__Work to complete__.
What lines of the material below hold the string "stéganographique"? Copy them out.
[Start of Attachment]
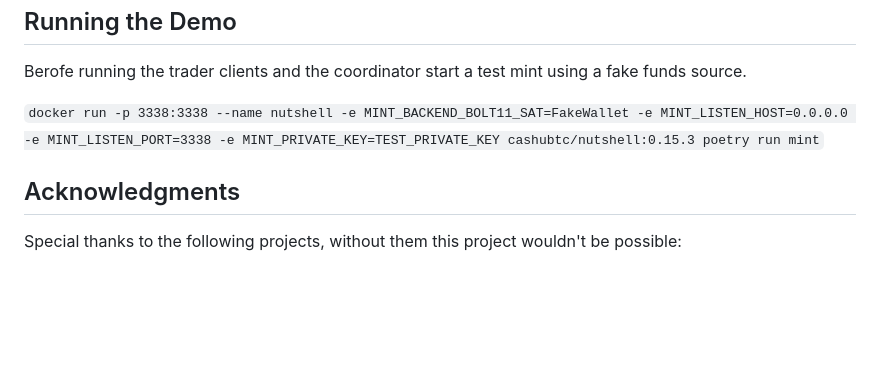
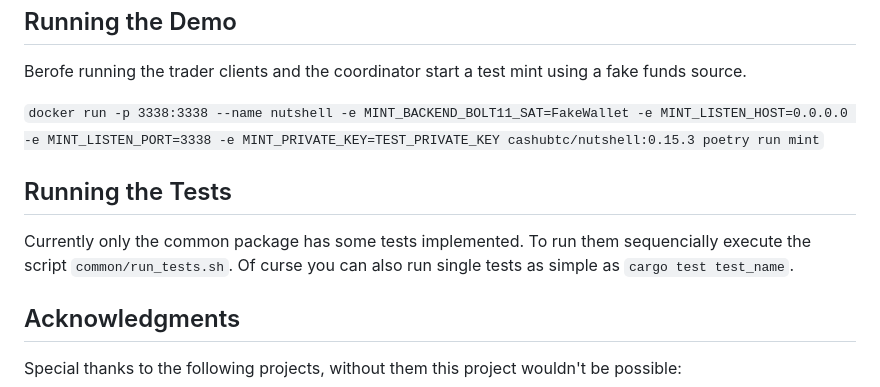
Before and after one commit to f321x/cashu-escrow-kit, a Markdown page: README.md, the part around the change. GitHub-like rendering; blank space fills up the shorter version.

Commit message:
Add instructions for running the tests.

```diff
--- a/README.md
+++ b/README.md
@@ -37,6 +37,9 @@ Berofe running the trader clients and the coordinator start a test mint using a
 
 `docker run -p 3338:3338 --name nutshell -e MINT_BACKEND_BOLT11_SAT=FakeWallet -e MINT_LISTEN_HOST=0.0.0.0 -e MINT_LISTEN_PORT=3338 -e MINT_PRIVATE_KEY=TEST_PRIVATE_KEY cashubtc/nutshell:0.15.3 poetry run mint`
 
+## Running the Tests
+Currently only the common package has some tests implemented. To run them sequencially execute the script `common/run_tests.sh`. Of curse you can also run single tests as simple as `cargo test test_name`.
+
 ## Acknowledgments
 Special thanks to the following projects, without them this project wouldn't be possible:
 
```
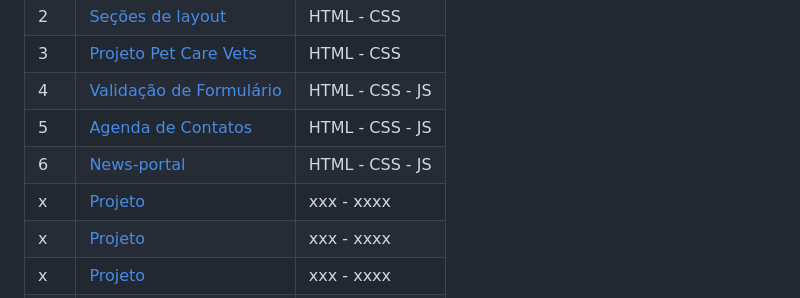
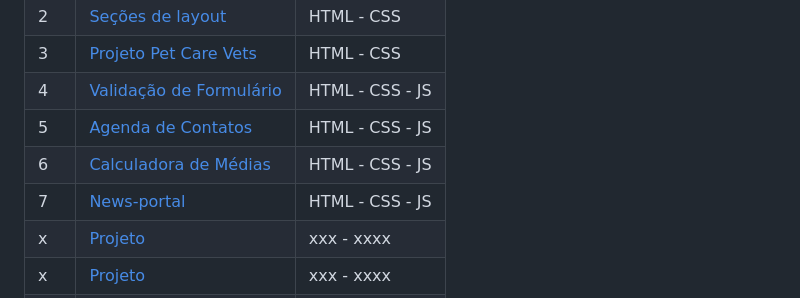
Before and after one commit to LeonardoReis86/Engenheiro_Front-end, a Markdown page: README.md, the part around the change. GitHub-like rendering.

Commit message:
Update: README index - Calculado_de_medias

```diff
--- a/README.md
+++ b/README.md
@@ -26,8 +26,8 @@ Este repositório abriga uma coleção de exercícios e projetos desenvolvidos d
 | 3    | [Projeto Pet Care Vets](https://github.com/LeonardoReis86/Engenheiro_Front-end/tree/main/Projeto%20Pet%20Care)                                    | HTML - CSS                      |
 | 4     | [Validação de Formulário](https://github.com/LeonardoReis86/Engenheiro_Front-end/blob/exercicio_html_js/index.html)                                           | HTML - CSS - JS                  |
 | 5     | [Agenda de Contatos](https://github.com/LeonardoReis86/Agenda_de_Contatos)                                           | HTML - CSS - JS                  |
-| 6     | [News-portal](https://github.com/LeonardoReis86/Engenheiro_Front-end/tree/main/News-portal)                                           | HTML - CSS - JS                 |
-| x     | [Projeto](https://github.com/LeonardoReis86)                                           | xxx - xxxx                  |
+| 6     | [Calculadora de Médias](https://github.com/LeonardoReis86/Engenheiro_Front-end/tree/main/Calculadora_de_medias)                                           | HTML - CSS - JS                  |
+| 7     | [News-portal](https://github.com/LeonardoReis86/Engenheiro_Front-end/tree/main/News-portal)                                           | HTML - CSS - JS                 |
 | x     | [Projeto](https://github.com/LeonardoReis86)                                           | xxx - xxxx                  |
 | x     | [Projeto](https://github.com/LeonardoReis86)                                           | xxx - xxxx                  |
 | x     | [Projeto](https://github.com/LeonardoReis86)                                           | xxx - xxxx                  |
```
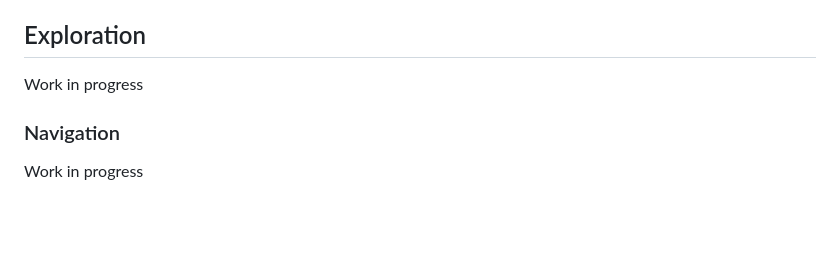
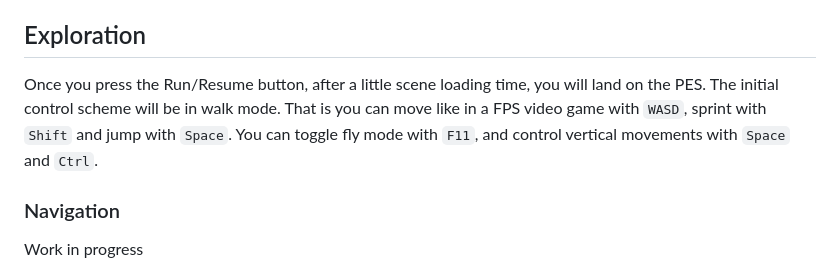
Before and after one commit to srampinogroup/PES-trotter, a Markdown page: README.md, the part around the change. GitHub-like rendering; blank space fills up the shorter version.

Commit message:
exploration section

```diff
--- a/README.md
+++ b/README.md
@@ -121,7 +121,9 @@ Here you have miscellaneous settings regarding controls. On touch devices, do no
 
 ## Exploration
 
-Work in progress
+Once you press the Run/Resume button, after a little scene loading time, you will land on the PES. The initial control scheme will be
+in walk mode. That is you can move like in a FPS video game with `WASD`, sprint with `Shift` and jump with `Space`. You can toggle
+fly mode with `F11`, and control vertical movements with `Space` and `Ctrl`.
 
 ### Navigation
 
```
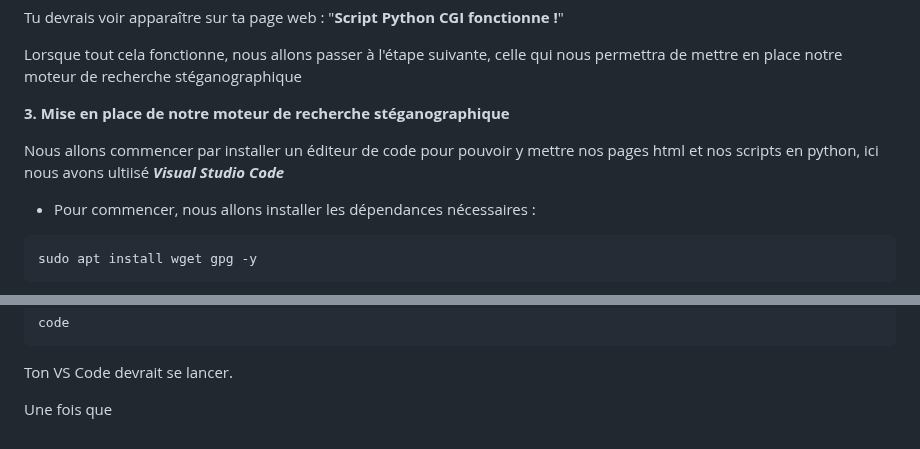
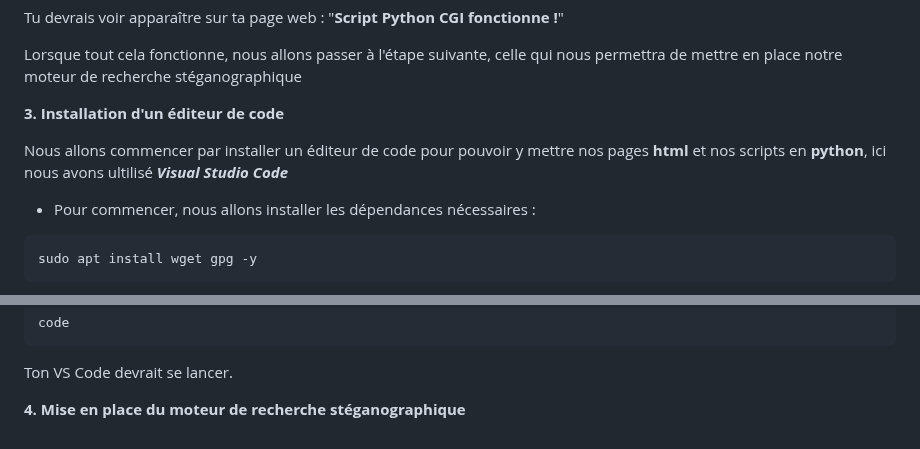
Before and after one commit to Teraxod/Projet_steganographie, a Markdown page: README.md, 2 parts joined by grey strips. Rendered like a GitHub page.

````diff
--- a/README.md
+++ b/README.md
@@ -124,9 +124,9 @@ Tu devrais voir apparaître sur ta page web : "**Script Python CGI fonctionne !*
 Lorsque tout cela fonctionne, nous allons passer à l'étape suivante, celle qui nous permettra de mettre en place notre moteur de recherche stéganographique
 
 
-**3. Mise en place de notre moteur de recherche stéganographique**
+**3. Installation d'un éditeur de code**
 
-Nous allons commencer par installer un éditeur de code pour pouvoir y mettre nos pages html et nos scripts en python, ici nous avons ultiisé _**Visual Studio Code**_
+Nous allons commencer par installer un éditeur de code pour pouvoir y mettre nos pages **html** et nos scripts en **python**, ici nous avons ultilisé _**Visual Studio Code**_
 
 - Pour commencer, nous allons installer les dépendances nécessaires :
 ```bash
@@ -154,4 +154,5 @@ code
 ```
 Ton VS Code devrait se lancer.
 
-Une fois que
+
+**4. Mise en place du moteur de recherche stéganographique**
````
[End of Attachment]
__Exercise answer__.
 Lorsque tout cela fonctionne, nous allons passer à l'étape suivante, celle qui nous permettra de mettre en place notre moteur de recherche stéganographique
-**3. Mise en place de notre moteur de recherche stéganographique**
+**4. Mise en place du moteur de recherche stéganographique**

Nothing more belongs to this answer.